Conceptual discussion. Many approximations herein.
Basic idea: sound effects and music both react to the game. Typically sound effects react immediately and music reacts a bit slower. Also, sound effects tend to be in the world and music tends to be in the players head. Tendencies only.
Let’s extrapolate. Assume at any given moment there are four independent simultaneous layers. A quadrant:
Fast reacting / In the world.
Fast reacting / In the players head.
Slow reacting / In the world.
Slow reacting / In the players head.
Speed of reaction is on a spectrum. (Immediate, fast, medium, slow, nearly constant.) Diagenics is either / or. (Either tied to a game world object or constant position relative to player.)
Some emotional reactions are delayed. There’s the immediate reaction, which is slightly after the stimulus. And there’s your reflections on that feeling. And there’s your sense of what’s coming next. There’s a sense that you may be hopeful or weary of the future. There’s such a thing as how long you feel a certain way before the feeling subsides a bit. Or maybe the music is tied to the present moment.
Assuming the player wishes to continue playing we can anticipate what he is thinking and his feelings on it. Another way to say it, the mechanics of a game direct the player towards certain thought patterns, and success / failure (deferred success) helps us anticipates his feelings.
How do mechanics effects thoughts? Hypothesis: challenge level. When the challenge level is high enough to demand full attention, focus is towards the present moment. When the challenge level eases off, thoughts go towards reflection (how did I do? How can I do this better?) If the challenge level starts to increase again, the player becomes more future oriented (what can I expect now?) These thoughts are what you use to anticipate a player’s feelings. You can employ strategic ambiguity when you can’t be sure how a player will feel. Challenge level increasing but not yet requiring full attention: an anticipatory moment, future oriented. Maybe player is optimistic, maybe pessimistic. So write in both. What matters is future orientation of music, so nothing is totally certain. Chaotic. Conflicting feelings.
Having an idea of what the player is likely to think / feel helps us with pacing. Need to match and reflect player’s state to gain trust.
Trying to move beyond emotional intensity curves here. A good first step but not always appropriate to the action of a game.
How to represent different time orientations?
Present: minimal variation. Static state. Directly representative of in-game mechanics / state. No reflection, meaning no variation of material once stated.
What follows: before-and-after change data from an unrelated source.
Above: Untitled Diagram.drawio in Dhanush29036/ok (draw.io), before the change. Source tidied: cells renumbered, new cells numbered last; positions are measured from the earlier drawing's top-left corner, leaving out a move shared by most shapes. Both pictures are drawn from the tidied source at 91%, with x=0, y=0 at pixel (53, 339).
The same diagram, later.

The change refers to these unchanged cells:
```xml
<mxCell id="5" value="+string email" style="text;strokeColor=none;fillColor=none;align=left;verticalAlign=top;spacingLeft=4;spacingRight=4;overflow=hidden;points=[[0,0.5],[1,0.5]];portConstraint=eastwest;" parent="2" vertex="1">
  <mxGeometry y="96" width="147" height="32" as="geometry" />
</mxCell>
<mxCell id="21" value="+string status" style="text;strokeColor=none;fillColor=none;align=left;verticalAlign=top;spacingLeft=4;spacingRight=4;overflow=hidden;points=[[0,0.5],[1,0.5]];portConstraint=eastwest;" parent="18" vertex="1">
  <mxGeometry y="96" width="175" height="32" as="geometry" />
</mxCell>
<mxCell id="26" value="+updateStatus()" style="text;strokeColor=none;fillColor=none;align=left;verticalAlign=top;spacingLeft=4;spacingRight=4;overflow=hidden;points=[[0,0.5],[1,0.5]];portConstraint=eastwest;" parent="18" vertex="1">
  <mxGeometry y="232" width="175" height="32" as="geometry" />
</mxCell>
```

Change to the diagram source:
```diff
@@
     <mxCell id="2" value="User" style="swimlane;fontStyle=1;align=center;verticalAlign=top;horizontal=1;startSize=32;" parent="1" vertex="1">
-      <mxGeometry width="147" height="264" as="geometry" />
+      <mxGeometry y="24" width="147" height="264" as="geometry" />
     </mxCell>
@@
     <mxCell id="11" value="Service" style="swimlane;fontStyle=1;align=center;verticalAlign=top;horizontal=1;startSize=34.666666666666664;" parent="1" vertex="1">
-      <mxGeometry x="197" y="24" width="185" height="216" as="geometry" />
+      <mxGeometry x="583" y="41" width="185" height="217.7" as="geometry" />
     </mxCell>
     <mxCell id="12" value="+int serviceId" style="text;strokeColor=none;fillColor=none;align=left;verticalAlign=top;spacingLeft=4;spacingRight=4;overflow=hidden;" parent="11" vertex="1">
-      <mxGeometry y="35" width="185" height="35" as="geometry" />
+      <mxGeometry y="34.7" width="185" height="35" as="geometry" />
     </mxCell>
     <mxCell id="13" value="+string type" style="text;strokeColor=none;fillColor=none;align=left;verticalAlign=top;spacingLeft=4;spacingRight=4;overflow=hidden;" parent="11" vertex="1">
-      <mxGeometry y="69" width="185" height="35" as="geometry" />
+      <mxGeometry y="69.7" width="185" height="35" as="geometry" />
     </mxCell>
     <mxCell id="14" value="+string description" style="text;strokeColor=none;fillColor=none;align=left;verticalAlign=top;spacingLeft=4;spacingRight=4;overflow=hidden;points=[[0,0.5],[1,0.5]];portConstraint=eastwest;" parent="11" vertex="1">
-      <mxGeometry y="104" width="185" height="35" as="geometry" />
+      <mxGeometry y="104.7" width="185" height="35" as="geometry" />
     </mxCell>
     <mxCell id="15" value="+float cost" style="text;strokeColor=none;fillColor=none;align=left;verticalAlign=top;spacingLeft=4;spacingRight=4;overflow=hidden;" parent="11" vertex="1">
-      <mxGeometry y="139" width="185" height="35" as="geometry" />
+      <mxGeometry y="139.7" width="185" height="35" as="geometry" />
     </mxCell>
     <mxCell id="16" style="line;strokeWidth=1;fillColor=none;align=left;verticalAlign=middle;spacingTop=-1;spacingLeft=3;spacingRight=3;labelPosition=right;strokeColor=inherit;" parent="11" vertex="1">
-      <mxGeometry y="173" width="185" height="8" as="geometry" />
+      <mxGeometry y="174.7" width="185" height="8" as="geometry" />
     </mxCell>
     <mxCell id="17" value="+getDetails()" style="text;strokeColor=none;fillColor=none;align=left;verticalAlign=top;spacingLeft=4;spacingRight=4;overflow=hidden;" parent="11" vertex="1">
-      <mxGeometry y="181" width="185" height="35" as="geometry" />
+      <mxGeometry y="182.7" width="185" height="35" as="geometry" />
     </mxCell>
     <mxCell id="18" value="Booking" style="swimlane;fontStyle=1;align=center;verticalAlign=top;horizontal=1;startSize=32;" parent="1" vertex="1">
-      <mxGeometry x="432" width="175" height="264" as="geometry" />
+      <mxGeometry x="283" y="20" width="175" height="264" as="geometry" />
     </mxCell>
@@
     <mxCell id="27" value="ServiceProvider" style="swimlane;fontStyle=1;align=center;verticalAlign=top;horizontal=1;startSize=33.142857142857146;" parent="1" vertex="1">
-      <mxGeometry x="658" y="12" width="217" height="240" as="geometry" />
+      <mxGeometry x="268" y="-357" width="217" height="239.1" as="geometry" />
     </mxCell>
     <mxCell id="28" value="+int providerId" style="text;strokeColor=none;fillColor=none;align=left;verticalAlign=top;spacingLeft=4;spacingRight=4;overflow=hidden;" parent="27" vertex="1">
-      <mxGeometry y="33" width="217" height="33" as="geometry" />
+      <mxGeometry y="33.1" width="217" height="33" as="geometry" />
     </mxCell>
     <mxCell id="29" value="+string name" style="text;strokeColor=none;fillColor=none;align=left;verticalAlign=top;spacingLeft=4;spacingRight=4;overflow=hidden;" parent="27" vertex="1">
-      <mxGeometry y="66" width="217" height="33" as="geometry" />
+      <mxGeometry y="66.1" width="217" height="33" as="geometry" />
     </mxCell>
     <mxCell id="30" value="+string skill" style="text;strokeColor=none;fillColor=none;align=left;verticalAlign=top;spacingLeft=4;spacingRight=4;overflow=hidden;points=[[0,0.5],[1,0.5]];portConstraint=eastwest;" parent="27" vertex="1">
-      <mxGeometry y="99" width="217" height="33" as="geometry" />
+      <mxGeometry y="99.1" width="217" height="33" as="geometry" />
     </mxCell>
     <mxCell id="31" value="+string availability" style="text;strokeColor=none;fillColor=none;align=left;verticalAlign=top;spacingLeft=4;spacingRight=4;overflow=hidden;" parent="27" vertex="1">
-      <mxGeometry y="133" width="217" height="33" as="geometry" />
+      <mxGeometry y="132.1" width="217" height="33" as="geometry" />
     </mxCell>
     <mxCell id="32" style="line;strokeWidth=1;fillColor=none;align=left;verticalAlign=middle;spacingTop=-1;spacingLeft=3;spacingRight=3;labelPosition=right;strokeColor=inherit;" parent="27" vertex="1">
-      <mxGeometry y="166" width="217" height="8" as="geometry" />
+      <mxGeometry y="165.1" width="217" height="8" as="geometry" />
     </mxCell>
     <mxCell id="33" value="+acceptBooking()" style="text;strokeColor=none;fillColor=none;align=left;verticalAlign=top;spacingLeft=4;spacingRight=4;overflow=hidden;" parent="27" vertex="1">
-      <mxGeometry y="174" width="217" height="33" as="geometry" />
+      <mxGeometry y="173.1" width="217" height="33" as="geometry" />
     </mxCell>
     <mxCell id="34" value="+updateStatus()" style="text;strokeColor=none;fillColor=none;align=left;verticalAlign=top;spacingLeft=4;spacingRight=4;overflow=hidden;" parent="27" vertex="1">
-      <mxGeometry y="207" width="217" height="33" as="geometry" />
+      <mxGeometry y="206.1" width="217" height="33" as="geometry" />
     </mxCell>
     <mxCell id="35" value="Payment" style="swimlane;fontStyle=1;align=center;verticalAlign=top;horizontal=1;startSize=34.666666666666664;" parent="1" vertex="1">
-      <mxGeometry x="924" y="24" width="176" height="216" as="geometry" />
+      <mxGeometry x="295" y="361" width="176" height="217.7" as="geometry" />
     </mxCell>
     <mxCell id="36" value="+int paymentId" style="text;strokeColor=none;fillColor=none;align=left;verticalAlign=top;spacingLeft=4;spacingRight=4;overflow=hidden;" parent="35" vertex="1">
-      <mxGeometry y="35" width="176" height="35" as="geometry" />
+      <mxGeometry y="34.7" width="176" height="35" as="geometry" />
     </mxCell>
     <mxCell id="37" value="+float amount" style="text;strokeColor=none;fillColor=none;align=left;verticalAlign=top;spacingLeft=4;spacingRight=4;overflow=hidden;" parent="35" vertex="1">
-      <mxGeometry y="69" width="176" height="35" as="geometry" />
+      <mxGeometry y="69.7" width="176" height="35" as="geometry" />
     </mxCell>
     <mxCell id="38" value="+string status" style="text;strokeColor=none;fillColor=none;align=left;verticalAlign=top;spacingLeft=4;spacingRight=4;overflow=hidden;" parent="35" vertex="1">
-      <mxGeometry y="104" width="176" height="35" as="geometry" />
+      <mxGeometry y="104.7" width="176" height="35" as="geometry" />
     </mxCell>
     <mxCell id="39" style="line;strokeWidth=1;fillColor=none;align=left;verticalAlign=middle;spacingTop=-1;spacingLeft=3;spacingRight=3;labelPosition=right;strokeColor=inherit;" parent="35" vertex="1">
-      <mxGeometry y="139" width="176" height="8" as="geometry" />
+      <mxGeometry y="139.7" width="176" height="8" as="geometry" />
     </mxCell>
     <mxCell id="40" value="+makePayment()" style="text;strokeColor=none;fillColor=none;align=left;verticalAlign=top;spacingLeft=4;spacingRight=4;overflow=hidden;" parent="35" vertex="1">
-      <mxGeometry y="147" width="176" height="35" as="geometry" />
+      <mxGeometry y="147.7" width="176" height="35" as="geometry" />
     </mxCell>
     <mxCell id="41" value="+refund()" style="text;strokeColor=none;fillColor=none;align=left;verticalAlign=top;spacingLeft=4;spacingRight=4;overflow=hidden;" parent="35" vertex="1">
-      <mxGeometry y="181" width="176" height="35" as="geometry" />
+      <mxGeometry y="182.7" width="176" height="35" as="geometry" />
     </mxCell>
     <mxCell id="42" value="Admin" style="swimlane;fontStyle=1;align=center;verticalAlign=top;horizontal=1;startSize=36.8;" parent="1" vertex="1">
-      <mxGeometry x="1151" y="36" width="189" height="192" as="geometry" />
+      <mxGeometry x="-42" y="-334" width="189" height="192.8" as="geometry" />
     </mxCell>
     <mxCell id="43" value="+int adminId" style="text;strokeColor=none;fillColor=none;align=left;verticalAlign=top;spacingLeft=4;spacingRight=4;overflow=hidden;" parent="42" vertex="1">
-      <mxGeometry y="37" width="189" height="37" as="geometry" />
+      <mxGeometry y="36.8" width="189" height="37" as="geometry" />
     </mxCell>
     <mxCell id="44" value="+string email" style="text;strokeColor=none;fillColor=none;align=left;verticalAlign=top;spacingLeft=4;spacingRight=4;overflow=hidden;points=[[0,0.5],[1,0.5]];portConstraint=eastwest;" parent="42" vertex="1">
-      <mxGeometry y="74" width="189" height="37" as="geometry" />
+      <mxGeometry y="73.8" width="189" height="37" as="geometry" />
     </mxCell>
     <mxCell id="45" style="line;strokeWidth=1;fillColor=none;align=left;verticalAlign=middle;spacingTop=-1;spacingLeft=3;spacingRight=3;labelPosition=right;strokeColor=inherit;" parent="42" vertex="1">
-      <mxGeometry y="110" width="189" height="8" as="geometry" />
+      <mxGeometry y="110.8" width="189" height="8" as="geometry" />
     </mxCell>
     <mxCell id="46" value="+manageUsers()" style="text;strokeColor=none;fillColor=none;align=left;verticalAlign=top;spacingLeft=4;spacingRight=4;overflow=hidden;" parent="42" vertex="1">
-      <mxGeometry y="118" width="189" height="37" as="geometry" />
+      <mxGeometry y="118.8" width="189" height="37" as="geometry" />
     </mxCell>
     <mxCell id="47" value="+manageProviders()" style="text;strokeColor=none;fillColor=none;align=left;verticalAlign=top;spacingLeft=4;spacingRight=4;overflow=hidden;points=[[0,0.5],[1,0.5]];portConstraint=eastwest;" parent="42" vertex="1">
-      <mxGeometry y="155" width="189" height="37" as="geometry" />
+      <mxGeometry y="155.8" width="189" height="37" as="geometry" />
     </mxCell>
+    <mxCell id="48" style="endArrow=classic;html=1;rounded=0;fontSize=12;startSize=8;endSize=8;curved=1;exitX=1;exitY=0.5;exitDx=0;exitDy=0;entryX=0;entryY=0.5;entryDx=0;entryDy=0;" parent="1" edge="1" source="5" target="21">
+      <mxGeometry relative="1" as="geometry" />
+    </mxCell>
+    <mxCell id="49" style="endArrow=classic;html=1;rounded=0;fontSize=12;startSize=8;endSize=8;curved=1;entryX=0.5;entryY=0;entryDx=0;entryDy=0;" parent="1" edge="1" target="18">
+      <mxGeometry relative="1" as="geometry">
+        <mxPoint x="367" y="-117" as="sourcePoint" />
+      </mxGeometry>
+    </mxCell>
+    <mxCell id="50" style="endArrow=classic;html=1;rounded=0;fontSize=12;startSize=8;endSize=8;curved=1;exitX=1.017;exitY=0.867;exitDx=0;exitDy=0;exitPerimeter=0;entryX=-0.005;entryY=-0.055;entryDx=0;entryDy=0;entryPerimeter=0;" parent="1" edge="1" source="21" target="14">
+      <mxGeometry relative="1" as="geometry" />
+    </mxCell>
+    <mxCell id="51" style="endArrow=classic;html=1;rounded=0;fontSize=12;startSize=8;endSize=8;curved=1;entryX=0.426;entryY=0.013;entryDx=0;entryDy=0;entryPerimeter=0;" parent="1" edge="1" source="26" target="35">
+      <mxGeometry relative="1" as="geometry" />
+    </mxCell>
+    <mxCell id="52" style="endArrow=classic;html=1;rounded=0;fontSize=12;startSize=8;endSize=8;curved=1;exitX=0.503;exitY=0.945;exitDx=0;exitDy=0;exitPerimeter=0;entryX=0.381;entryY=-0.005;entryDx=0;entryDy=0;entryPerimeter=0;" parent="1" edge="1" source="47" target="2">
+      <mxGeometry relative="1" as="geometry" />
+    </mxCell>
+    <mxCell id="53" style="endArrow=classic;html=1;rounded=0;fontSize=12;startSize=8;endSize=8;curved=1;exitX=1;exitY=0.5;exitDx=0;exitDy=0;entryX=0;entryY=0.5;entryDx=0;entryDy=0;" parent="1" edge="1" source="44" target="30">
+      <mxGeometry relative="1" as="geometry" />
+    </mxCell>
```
Reflective: no new material, but endless variations on old material. Slower pace of information. Sense of examining the same thing under many different guises / from different points of view.
Future Oriented: New material. Chaotic, meaning information rate is not fixed, but generally faster. Also, musical grammar never completes. No full sentences. Ideas interrupt each other constantly. (Like a classical development section, but cinematic action fits the bill too.)
This suggests ways for music to flow. FMOD implementation ideas: future orientation leading to a present state… perhaps the future orientation is cycling through many ideas over loop. (Perhaps the length of the loop, meaning the number of ideas in it, increases as the high score increases). Eventually you reach the point where your full attention is required. We could say this is when you reach the current high score (of the session.) Each moment of the future loop is ready to become a present state. New material suddenly stops being introduced and is repeated with minimal variation tied directly to the game state / mechanics. (Which means its complexity increases directly with the game.)
So, a future loop could have sections a, b, c, d, e. And there would be equal number of present-oriented deep examinations of each: A’, B’, C’, etc, ready to transition at the drop of a hat. (I think going to a reflective area is a little easier because the use of space of sound design aided transitions helps a lot.)
Extrapolating, where you are in one loop determines where you start in the next. This allows on-a-dime transitions with minimal (still plenty) transition material.
So far this has been about short and long time reactions. The short reactions happen the most during present, steady state music. The longer reactions determine which time orientation you are in and are connected to challenge level and high score.
Left out of discussion: long scale in-world sounds. (ambiance.) This suggests that changes in challenge level might correspond with a change in level / visual information, to justify a change in ambiance. Otherwise, ambient intensity could be a slow moving thing.